Records
== Segment start ==

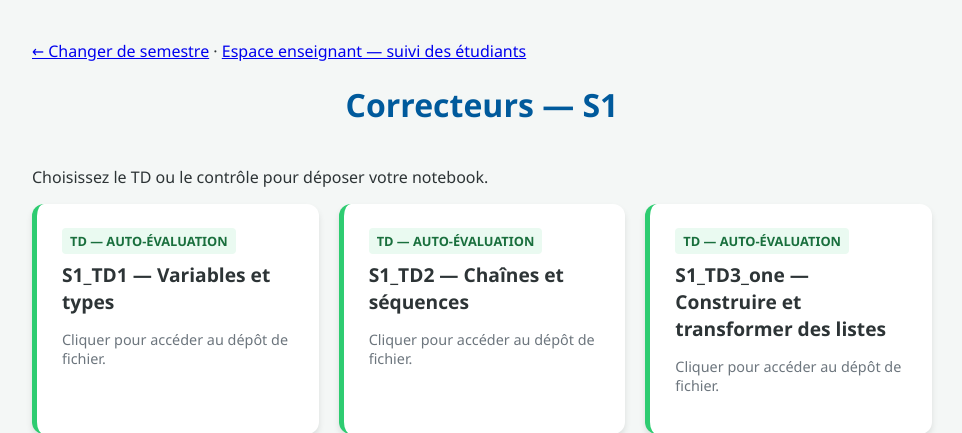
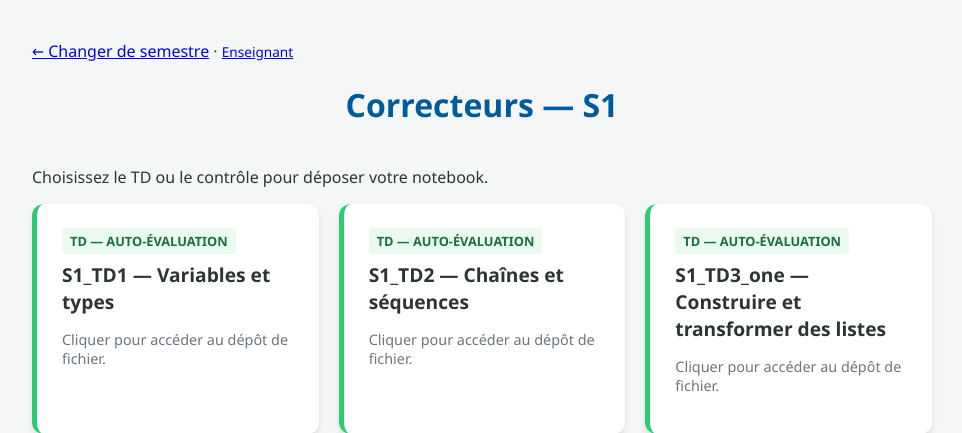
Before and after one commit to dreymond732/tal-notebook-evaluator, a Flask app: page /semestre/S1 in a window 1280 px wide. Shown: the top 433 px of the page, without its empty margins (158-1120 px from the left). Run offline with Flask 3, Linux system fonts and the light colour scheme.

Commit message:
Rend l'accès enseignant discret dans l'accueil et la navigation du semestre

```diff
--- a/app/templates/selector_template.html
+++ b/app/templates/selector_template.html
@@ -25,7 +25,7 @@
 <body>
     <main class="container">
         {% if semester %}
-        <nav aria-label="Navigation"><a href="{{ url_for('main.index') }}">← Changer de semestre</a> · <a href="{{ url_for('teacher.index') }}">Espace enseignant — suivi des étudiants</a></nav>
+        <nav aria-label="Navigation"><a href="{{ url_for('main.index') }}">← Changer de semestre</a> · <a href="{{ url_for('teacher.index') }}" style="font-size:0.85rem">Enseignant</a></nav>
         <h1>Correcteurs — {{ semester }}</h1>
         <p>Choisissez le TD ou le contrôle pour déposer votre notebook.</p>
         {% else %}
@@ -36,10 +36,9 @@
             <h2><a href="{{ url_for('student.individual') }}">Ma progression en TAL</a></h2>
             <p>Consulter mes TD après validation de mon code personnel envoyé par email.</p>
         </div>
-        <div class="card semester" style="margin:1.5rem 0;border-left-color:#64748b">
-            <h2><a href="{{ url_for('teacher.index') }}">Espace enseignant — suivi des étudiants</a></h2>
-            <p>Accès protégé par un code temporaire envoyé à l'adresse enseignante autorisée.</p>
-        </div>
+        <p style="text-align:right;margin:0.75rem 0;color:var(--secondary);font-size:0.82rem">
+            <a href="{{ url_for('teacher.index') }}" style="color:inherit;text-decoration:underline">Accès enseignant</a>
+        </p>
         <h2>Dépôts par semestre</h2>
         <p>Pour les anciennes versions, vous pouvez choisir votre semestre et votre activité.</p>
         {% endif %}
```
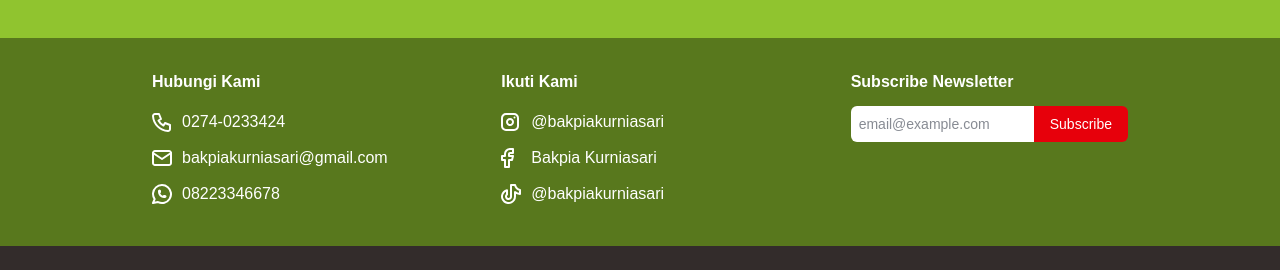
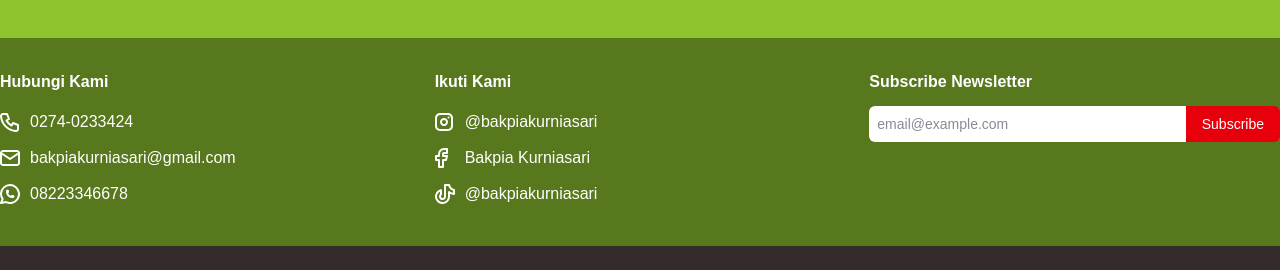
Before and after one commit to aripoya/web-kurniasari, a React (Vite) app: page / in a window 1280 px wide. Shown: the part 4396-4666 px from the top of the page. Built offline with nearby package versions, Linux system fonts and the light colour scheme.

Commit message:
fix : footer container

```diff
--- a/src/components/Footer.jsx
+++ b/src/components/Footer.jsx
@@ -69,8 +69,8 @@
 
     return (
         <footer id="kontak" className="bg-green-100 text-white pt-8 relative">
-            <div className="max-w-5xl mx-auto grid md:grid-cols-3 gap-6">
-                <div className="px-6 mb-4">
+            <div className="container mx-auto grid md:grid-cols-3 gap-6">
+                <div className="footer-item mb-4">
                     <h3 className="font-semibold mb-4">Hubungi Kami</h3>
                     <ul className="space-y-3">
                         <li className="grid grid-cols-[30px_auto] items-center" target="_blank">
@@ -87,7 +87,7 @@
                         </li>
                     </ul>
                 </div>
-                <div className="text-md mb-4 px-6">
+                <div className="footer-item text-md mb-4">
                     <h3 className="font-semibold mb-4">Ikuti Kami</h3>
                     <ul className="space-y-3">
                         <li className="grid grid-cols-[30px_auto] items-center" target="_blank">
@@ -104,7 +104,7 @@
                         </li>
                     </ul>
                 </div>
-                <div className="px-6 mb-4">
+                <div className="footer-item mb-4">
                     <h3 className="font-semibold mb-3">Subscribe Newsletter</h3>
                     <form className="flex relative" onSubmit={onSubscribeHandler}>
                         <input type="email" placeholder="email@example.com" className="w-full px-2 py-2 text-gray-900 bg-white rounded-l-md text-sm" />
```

== Segment end ==

Work task
Check each line of the listing above for the string "scheme", then please give the number of lines where it appears and nothing else.

Answer
2